◆ Web page revision data:
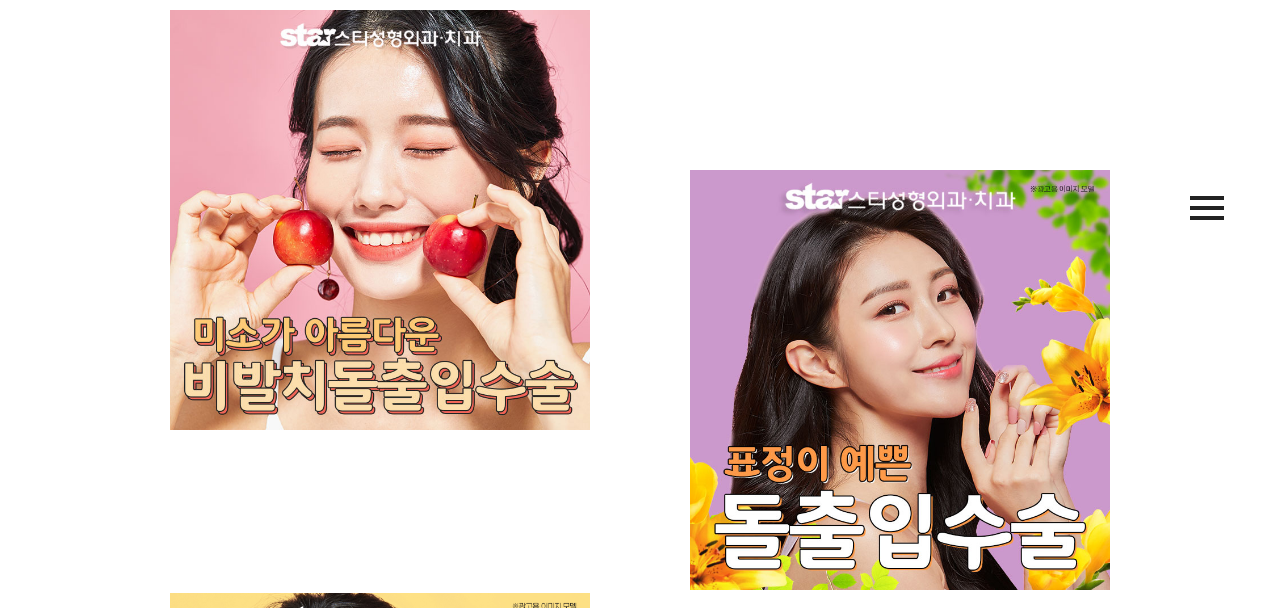
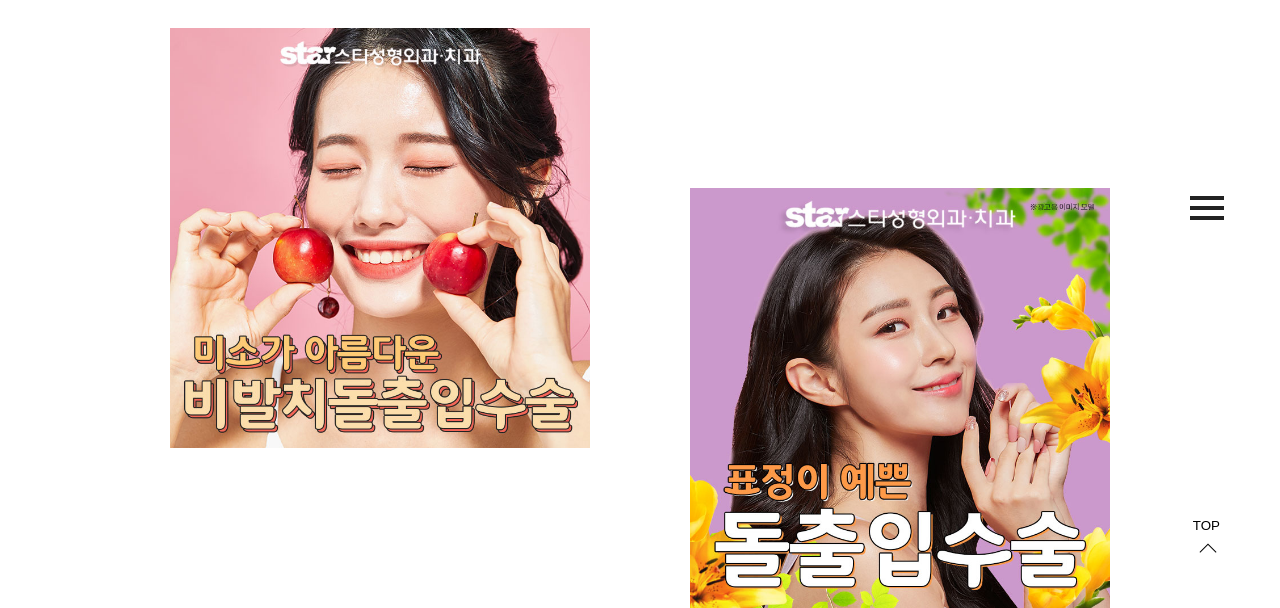
Before and after one commit to leezseon/leezseon.github.io, a plain HTML site: page works.html in a window 1280 px wide. Shown: the part 192-800 px from the top of the page. Drawn offline with Linux system fonts and the light colour scheme.

Commit message:
Add scroll top button in 'works' page.

```diff
--- a/css/style.css
+++ b/css/style.css
@@ -722,6 +722,28 @@ a:hover {
   display: none;
 }
 
+/* con - works */
+#container .btn-top p {
+  position: fixed;
+  bottom: calc(50px + 25px); right: 60px;
+}
+#container .btn-top p span{
+  position: absolute;
+  bottom: -25px; right: 6px;
+  width: 12px;
+  height: 12px;
+  margin-left: -12px;
+  border-left: 1px solid #010101;
+  border-bottom: 1px solid #010101;
+  -webkit-transform: rotate(-45deg);
+  transform: rotate(135deg);
+  -webkit-animation: sdb 2s infinite;
+  animation: sdb 2s infinite;
+  opacity: 0;
+  box-sizing: border-box;
+  -webkit-animation-delay: 0s;
+  animation-delay: 0s;
+}
 #container .list {
   position: relative;
   margin: 0 120px;
--- a/works.html
+++ b/works.html
@@ -60,6 +60,12 @@
   </div>
 
   <div id="container" class="container">
+    <button type="button" onclick="goTop()" class="btn-top">
+      <p class="pointer-hover">
+        TOP
+        <span class="pointer-hover"></span>
+      </p>
+    </button>
     <div class="list">
       <div class="work">
         <h1>Design</h1>
@@ -393,5 +399,11 @@
       </div>
     </div>
   </div>
+
+  <script>
+    function goTop(){
+      document.documentElement.scrollTop = 0;
+    }
+  </script>
 </body>
 </html>
```
Also changed, not shown: js/custom.js (+0 -62 lines).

◆ WHAT TO WORK ON: Images stay out, but the rest of the data above must be repeated exactly.

◆ EXPECTED ANSWER:
Before and after one commit to leezseon/leezseon.github.io, a plain HTML site: page works.html in a window 1280 px wide. Shown: the part 192-800 px from the top of the page. Drawn offline with Linux system fonts and the light colour scheme.

Commit message:
Add scroll top button in 'works' page.

```diff
--- a/css/style.css
+++ b/css/style.css
@@ -722,6 +722,28 @@ a:hover {
   display: none;
 }
 
+/* con - works */
+#container .btn-top p {
+  position: fixed;
+  bottom: calc(50px + 25px); right: 60px;
+}
+#container .btn-top p span{
+  position: absolute;
+  bottom: -25px; right: 6px;
+  width: 12px;
+  height: 12px;
+  margin-left: -12px;
+  border-left: 1px solid #010101;
+  border-bottom: 1px solid #010101;
+  -webkit-transform: rotate(-45deg);
+  transform: rotate(135deg);
+  -webkit-animation: sdb 2s infinite;
+  animation: sdb 2s infinite;
+  opacity: 0;
+  box-sizing: border-box;
+  -webkit-animation-delay: 0s;
+  animation-delay: 0s;
+}
 #container .list {
   position: relative;
   margin: 0 120px;
--- a/works.html
+++ b/works.html
@@ -60,6 +60,12 @@
   </div>
 
   <div id="container" class="container">
+    <button type="button" onclick="goTop()" class="btn-top">
+      <p class="pointer-hover">
+        TOP
+        <span class="pointer-hover"></span>
+      </p>
+    </button>
     <div class="list">
       <div class="work">
         <h1>Design</h1>
@@ -393,5 +399,11 @@
       </div>
     </div>
   </div>
+
+  <script>
+    function goTop(){
+      document.documentElement.scrollTop = 0;
+    }
+  </script>
 </body>
 </html>
```
Also changed, not shown: js/custom.js (+0 -62 lines).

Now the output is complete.